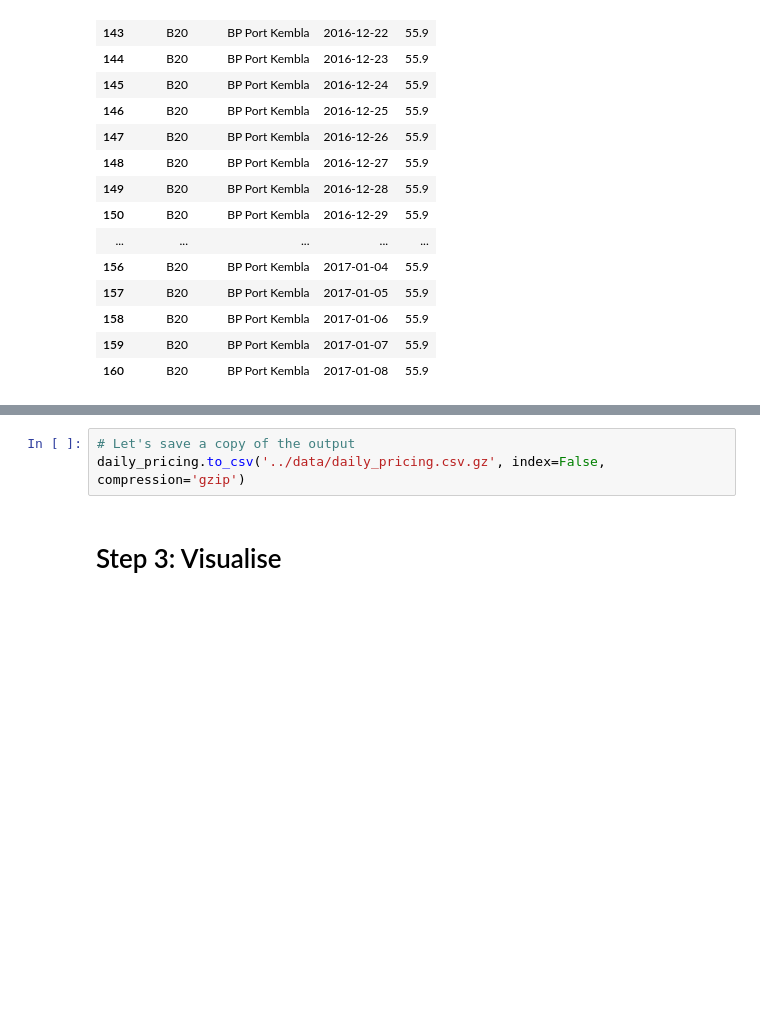
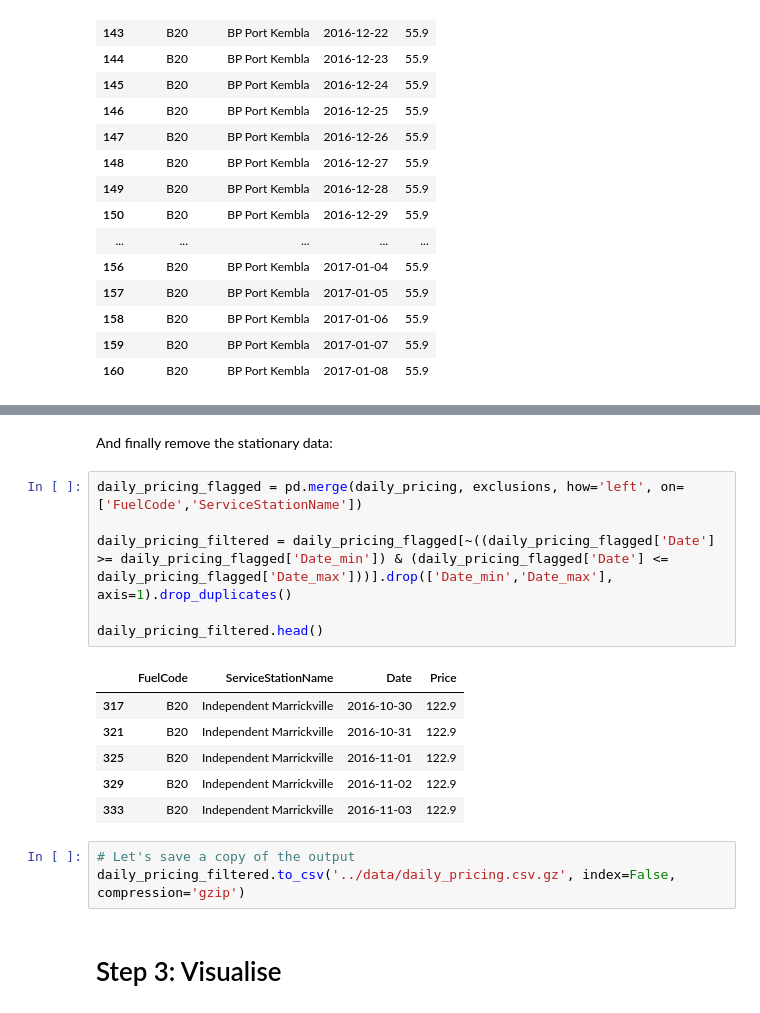
Before and after one commit to d4dsyd/p-nsw-fuel-prices, a Jupyter notebook: notebooks/2. Exploratory Data Analysis.ipynb, the cells around one changed output, grey strips where cells are left out. Saved outputs shown, nothing was run; the diff lists cells and outputs as text; blank space fills up the shorter version.

```diff
--- a/notebooks/2. Exploratory Data Analysis.ipynb
+++ b/notebooks/2. Exploratory Data Analysis.ipynb
@@ -169,6 +216,21 @@ daily_pricing.head(20)
+# %% [markdown]
+And finally remove the stationary data:
+# %%
+daily_pricing_flagged = pd.merge(daily_pricing, exclusions, how='left', on=['FuelCode','ServiceStationName'])
+
+daily_pricing_filtered = daily_pricing_flagged[~((daily_pricing_flagged['Date'] >= daily_pricing_flagged['Date_min']) & (daily_pricing_flagged['Date'] <= daily_pricing_flagged['Date_max']))].drop(['Date_min','Date_max'], axis=1).drop_duplicates()
+
+daily_pricing_filtered.head()
+# %% [output]
+|  | FuelCode | ServiceStationName | Date | Price |
+| 317 | B20 | Independent Marrickville | 2016-10-30 | 122.9 |
+| 321 | B20 | Independent Marrickville | 2016-10-31 | 122.9 |
+| 325 | B20 | Independent Marrickville | 2016-11-01 | 122.9 |
+| 329 | B20 | Independent Marrickville | 2016-11-02 | 122.9 |
+| 333 | B20 | Independent Marrickville | 2016-11-03 | 122.9 |
 # %%
 # Let's save a copy of the output
-daily_pricing.to_csv('../data/daily_pricing.csv.gz', index=False, compression='gzip')
+daily_pricing_filtered.to_csv('../data/daily_pricing.csv.gz', index=False, compression='gzip')
 # %% [markdown]
 # Step 3: Visualise
 # %%
```
Also changed, not shown: parts of 5 cells of this notebook, 1 other file.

==========

Description of the task - Among the records above, find each line holding "changed" and list it.

Exercise result -
Before and after one commit to d4dsyd/p-nsw-fuel-prices, a Jupyter notebook: notebooks/2. Exploratory Data Analysis.ipynb, the cells around one changed output, grey strips where cells are left out. Saved outputs shown, nothing was run; the diff lists cells and outputs as text; blank space fills up the shorter version.
Also changed, not shown: parts of 5 cells of this notebook, 1 other file.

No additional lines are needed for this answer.